Ruthless: Abdul al-Sanussi is believed to have been behind attacks on protesters in Benghazi last month
Ruthless: Abdul al-Sanussi is believed to have been behind attacks on protesters in Benghazi last month
Whether al-Sanussi’s family links had any bearing on the police’s reluctance to help Ms Etchebery, it is impossible to tell. Either way, they failed to stop the intimidation.
She says: ‘I told the police they were following me. I told them all the time, especially the policewoman who looked after my case. I said I was terrified, I was being terrorised. She just said, “Yes, we know, Karen, we’re doing our best. We’re trying to help as much as we can.” But they weren’t helping me at all. They were less and less helpful as time went on.’
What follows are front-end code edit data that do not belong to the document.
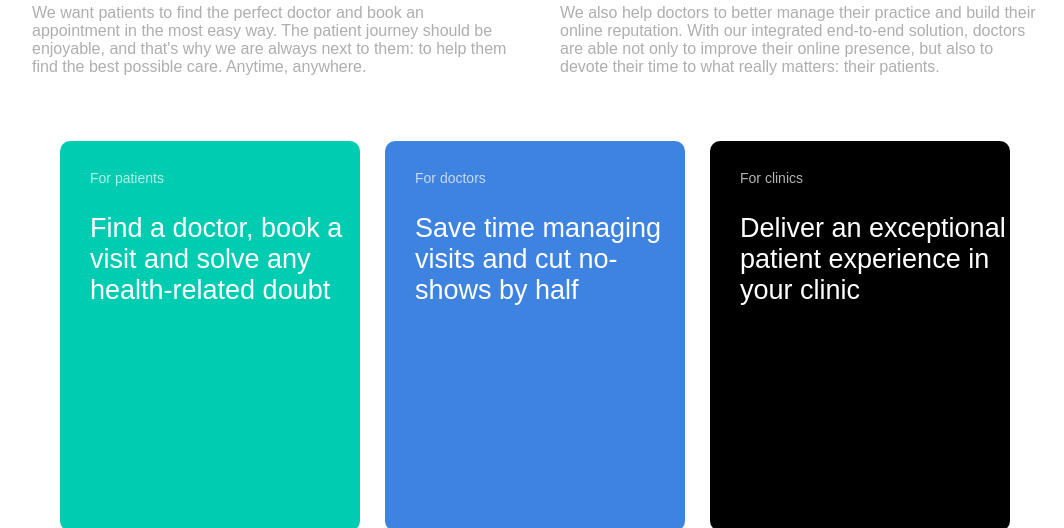
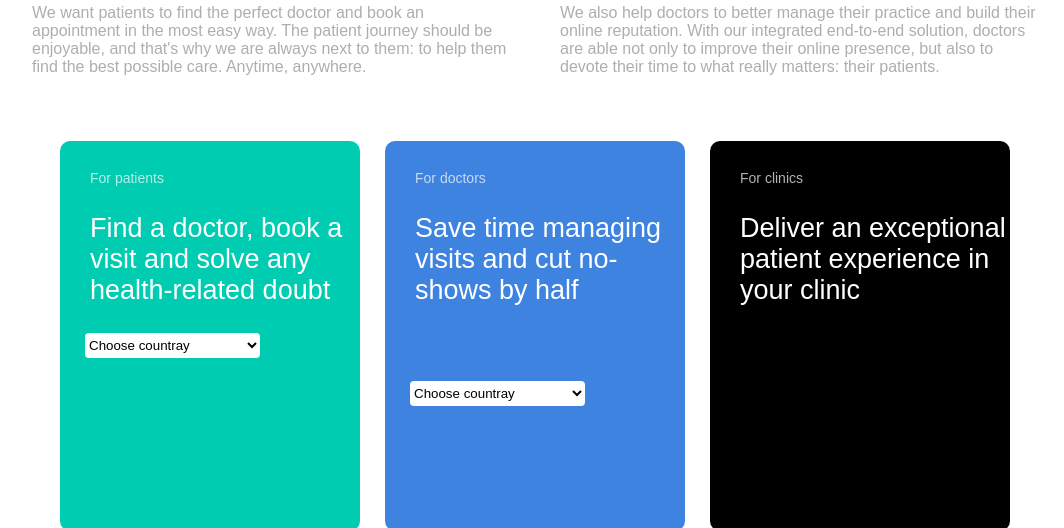
Before and after one commit to Khadija-2023/DPcheckpoint, a plain HTML site: page index.html in a window 1280 px wide. Shown: the part 298-826 px from the top of the page, without its empty margins (105-1169 px from the left). Drawn offline with Linux system fonts and the light colour scheme.

Commit message:
New changes

```diff
--- a/index.html
+++ b/index.html
@@ -51,6 +51,21 @@
                     <p class="division-title">For patients</p>
                     <p class="division-desc">
                         Find a doctor, book a visit and solve any health-related doubt</p>
+                        <select >
+                            <option>Choose countray</option>
+                                              <option value="Argentina">Argentina</option>
+                                              <option value="Brazil">Brazil</option>
+                                              <option value="chile">Chile</option>
+                                              <option value="colombia">Colombia</option>
+                                              <option value="czech">Czech</option>
+                                              <option value="italy">Italy</option>
+                                              <option value="Mexico">Mexico</option>
+                                              <option value="">Peru</option>
+                                              <option value="poland">Poland</option>
+                                              <option value="portugal">Portugal</option>
+                                              <option value="spain">Spain</option>
+                                              <option value="Turkey">Turkey</option>
+                                          </select>
 
 
                 </div>
@@ -61,6 +76,21 @@
                     <p class="division-desc" id="doctor-desc">
                         Save time managing visits and cut no-shows by half
                     </p>
+                    <select >
+                        <option>Choose countray</option>
+                                          <option value="Argentina">Argentina</option>
+                                          <option value="Brazil">Brazil</option>
+                                          <option value="chile">Chile</option>
+                                          <option value="colombia">Colombia</option>
+                                          <option value="czech">Czech</option>
+                                          <option value="Italy">Italy</option>
+                                          <option value="Mexico">Mexico</option>
+                                          <option value="Peru">Peru</option>
+                                          <option value="poland">Poland</option>
+                                          <option value="portugal">Portugal</option>
+                                          <option value="Spain">Spain</option>
+                                          <option value="Turkey">Turkey</option>
+                                      </select>
 
 
                 </div>
--- a/style.css
+++ b/style.css
@@ -42,6 +42,17 @@ button{
     flex-direction: column;
     margin-top: 10%;
 
+}
+select{
+    display: flex;
+    justify-content: space-around;
+    border: none;
+    width: 175px;
+    height: 25px;
+    margin-left: 25px;
+    border-radius: 4px;
+    background: #3d83df;
+    background: #fff;
 }
 
 .logo-container {
@@ -162,10 +173,10 @@ button{
     margin-top: 25px;
 }
 .container .adress-list-links .adress-link {
-    display: flex;
+    display:flex;
     flex-direction: row;
     justify-content: center;
-    align-items: center;
+    align-items:center;
     margin-left: 80px;
     margin-right: 80px;
     padding:10px 0;
```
Despite the threats, the trial began at Blackfriars Crown Court on July 16, 2007. The case was scheduled to run for three weeks but after ten days Karen withdrew her evidence.
She says: ‘They dealt with Patricia’s evidence first. That took about a week and then they moved on to me. I told them everything that had happened but then, on about the third day, I got a call and someone said, “I’m outside your mother’s house. Do you want to collapse the case?” I called the policewoman handling my case and said, “Please help me. They’re in front of my mother’s house.” She said, “Tell your family to call the local police. I cannot do anything from here.”
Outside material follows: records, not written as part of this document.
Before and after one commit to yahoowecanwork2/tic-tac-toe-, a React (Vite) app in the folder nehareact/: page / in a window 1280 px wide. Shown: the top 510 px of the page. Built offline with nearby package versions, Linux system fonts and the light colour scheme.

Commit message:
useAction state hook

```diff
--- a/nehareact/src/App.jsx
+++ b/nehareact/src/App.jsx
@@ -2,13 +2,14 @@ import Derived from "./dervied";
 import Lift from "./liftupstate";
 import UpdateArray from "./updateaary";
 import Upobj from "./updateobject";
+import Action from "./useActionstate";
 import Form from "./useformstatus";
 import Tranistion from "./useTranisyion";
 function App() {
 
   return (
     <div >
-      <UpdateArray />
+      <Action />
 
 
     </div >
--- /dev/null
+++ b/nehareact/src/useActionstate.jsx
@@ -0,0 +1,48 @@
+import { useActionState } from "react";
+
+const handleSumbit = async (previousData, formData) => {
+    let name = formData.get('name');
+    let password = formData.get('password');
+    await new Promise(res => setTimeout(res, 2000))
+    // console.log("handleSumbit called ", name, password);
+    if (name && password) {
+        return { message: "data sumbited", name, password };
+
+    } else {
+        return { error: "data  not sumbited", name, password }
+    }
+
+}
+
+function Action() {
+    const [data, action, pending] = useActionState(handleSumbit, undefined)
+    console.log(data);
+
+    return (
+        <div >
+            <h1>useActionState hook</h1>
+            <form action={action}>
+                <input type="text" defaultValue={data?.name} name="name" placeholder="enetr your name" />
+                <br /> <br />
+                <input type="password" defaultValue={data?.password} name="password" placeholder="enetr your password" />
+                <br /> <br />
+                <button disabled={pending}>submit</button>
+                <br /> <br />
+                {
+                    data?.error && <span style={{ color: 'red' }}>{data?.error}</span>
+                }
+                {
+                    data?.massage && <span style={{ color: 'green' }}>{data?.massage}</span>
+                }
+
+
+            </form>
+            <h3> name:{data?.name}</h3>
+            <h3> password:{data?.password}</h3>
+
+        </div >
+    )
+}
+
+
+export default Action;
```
‘I said, “OK, thank you very much. I want to collapse the case, I’m not going to be there tomorrow morning.” The intimidation was too much and they weren’t helping me. The policewoman went mad and said I could go to jail. I said I still wasn’t going and she told me to be at Belgravia police station the next day.’
'For people like him, hurting a girl is like killing a fly'
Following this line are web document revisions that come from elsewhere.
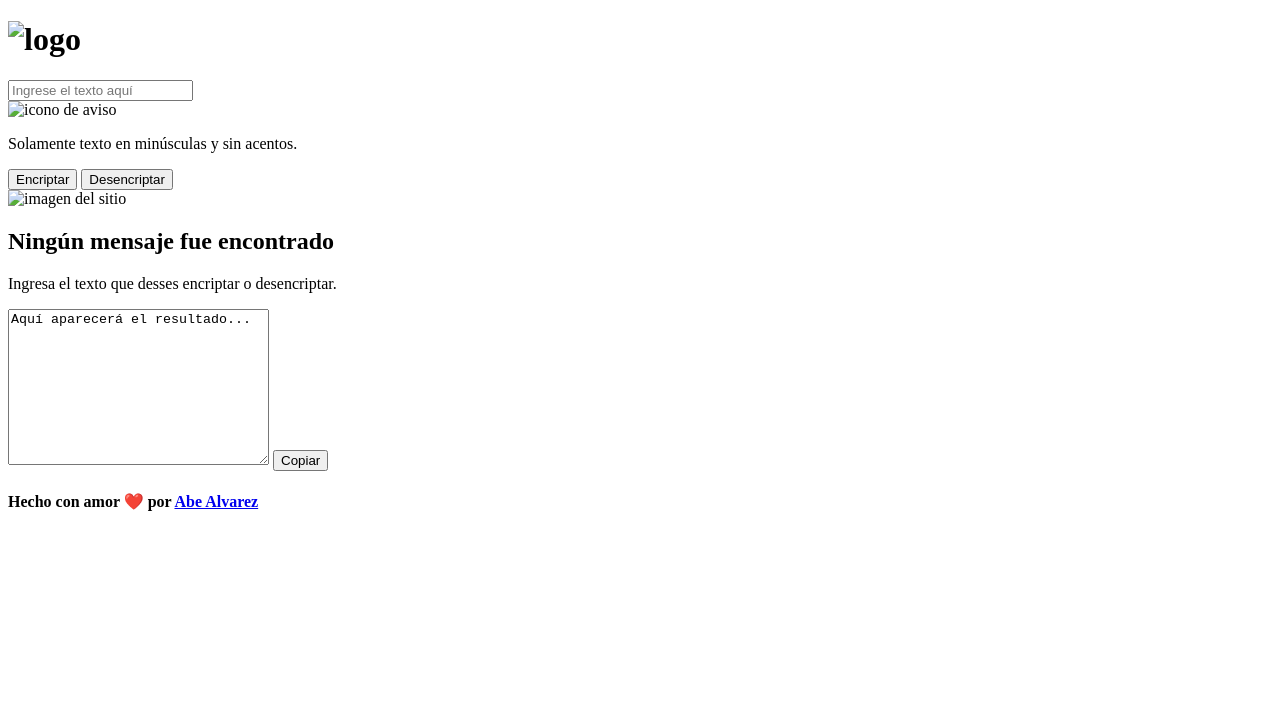
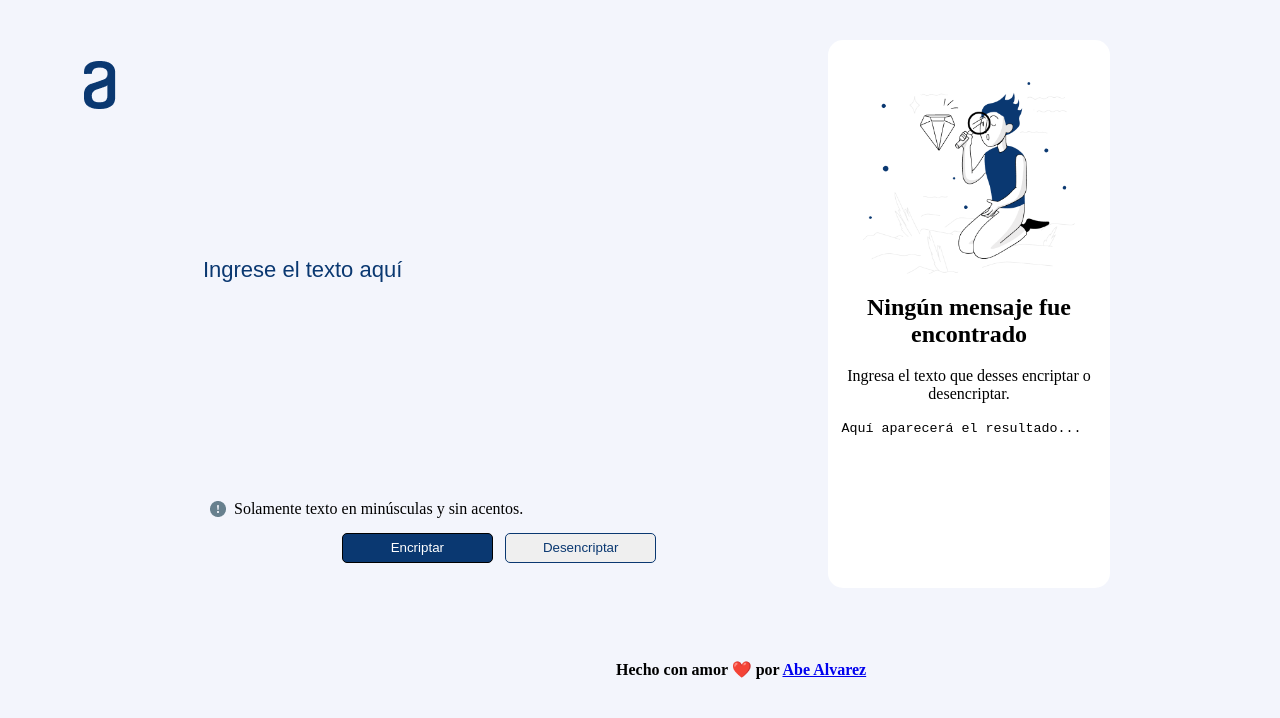
Before and after one commit to AbeAlvarez/Challenge_One_Codificador_4, a plain HTML site: page index.html in a window 1280 px wide. Drawn offline with Linux system fonts and the light colour scheme; the site is published under a folder, as on GitHub Pages, so addresses that start at the root find nothing.

Commit message:
Update index.html

```diff
--- a/index.html
+++ b/index.html
@@ -4,21 +4,21 @@
       <meta charset="UTF-8">
       <meta http-equiv="X-UA-Compatible" content="IE=edge">
       <meta name="viewport" content="width=device-width, initial-scale=1.0">
-      <link rel="stylesheet" href="/style.css">
+      <link rel="stylesheet" href="./style.css">
       <script type="text/javascript" src="script.js"></script>
       <title>Encriptador</title>
   </head>
   <body>
 
     <div class="logo">
-        <h1><img src="/imgs/logo.png" alt="logo"></h1>
+        <h1><img src="./imgs/logo.png" alt="logo"></h1>
     </div>
 
     <main>
       <div class="left">
         <input type="text" id="textIn"class="text-input" placeholder="Ingrese el texto aquí">
         <div class="aviso">
-          <img src="/imgs/bi_exclamation-circle-fill.png" alt="icono de aviso">
+          <img src="./imgs/bi_exclamation-circle-fill.png" alt="icono de aviso">
           <p>Solamente texto en minúsculas y sin acentos.</p>
         </div>
         <div class="buttons">
@@ -27,7 +27,7 @@
         </div>
       </div>
       <div class="right">
-        <img id="imagen" src="/imgs/graphic.png" alt="imagen del sitio">
+        <img id="imagen" src="./imgs/graphic.png" alt="imagen del sitio">
         <h2 id="aviso">Ningún mensaje fue encontrado</h2>
         <p id="mensaje">Ingresa el texto que desses encriptar o desencriptar.</p>
         <textarea name="texto" id="textOut" cols="30" rows="10">Aquí aparecerá el resultado...</textarea>
```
Ms Etchebery arrived at the station the following morning but admits: ‘By that stage I was taking pills to sleep. I took four before I went to the station so by the time I got there, I was gone. I said I wasn’t going to court, I was shouting.
‘Four policemen came towards me and I said, “I’m not going.” They pushed me to the floor, put handcuffs on me and pulled my head back. It was as if I was the criminal. Then they drove me to court. I waited in the car for about an hour and then they said I was to go to jail for wasting their time. The case was finished. They never charged me but they took me to Belgravia and I spent about 14 hours in the cell.’
Following the collapse of the trial, the lead prosecution barrister, Selva Ramasamy, drafted a report in which he said: ‘I understand that the Libyan Embassy has been monitoring the case... I had a number of discussions with defence counsel in which it was made clear that the Libyans had threatened to take a number of extreme steps in relation to BP’s negotiation in Libya and possible severing of diplomatic relations.’
It is also believed Gaddafi raised the matter of al-Sanussi’s trial with Tony Blair when he visited Tripoli in June 2007 – his final foreign trip as Prime Minister. Ms Etchebery says: ‘I cannot be sure Tony Blair was involved but I can be sure the British police were not helpful. I did not feel protected by them.’
And because she did not feel protected, the Libyans eventually got what they wanted when the trial collapsed. Ms Etchebery says: ‘The thing I can’t forget is the way Mohammed looked at me in court. He was sure he would win the case. He was almost laughing.
‘For people like him, hurting a girl is like killing a fly. They think they can do anything they want to anyone they want. They feel they’re unstoppable and in the end, they were weren’t they? That’s what makes me so angry.’
Scotland Yard last night declined to comment.
Cosy: It is believed that Colonel Gaddafi raised the subject of al-Sanussi's trial with former Prime Minister Tony Blair
Cosy: It is believed that Colonel Gaddafi raised the subject of al-Sanussi's trial with former Prime Minister Tony Blair


Read more: http://www.dailymail.co.uk/news/article-1370245/Karen-Etchebery-beaten-Gaddafis-nephew-intimidated-thugs.html#ixzz1HpCmpRS2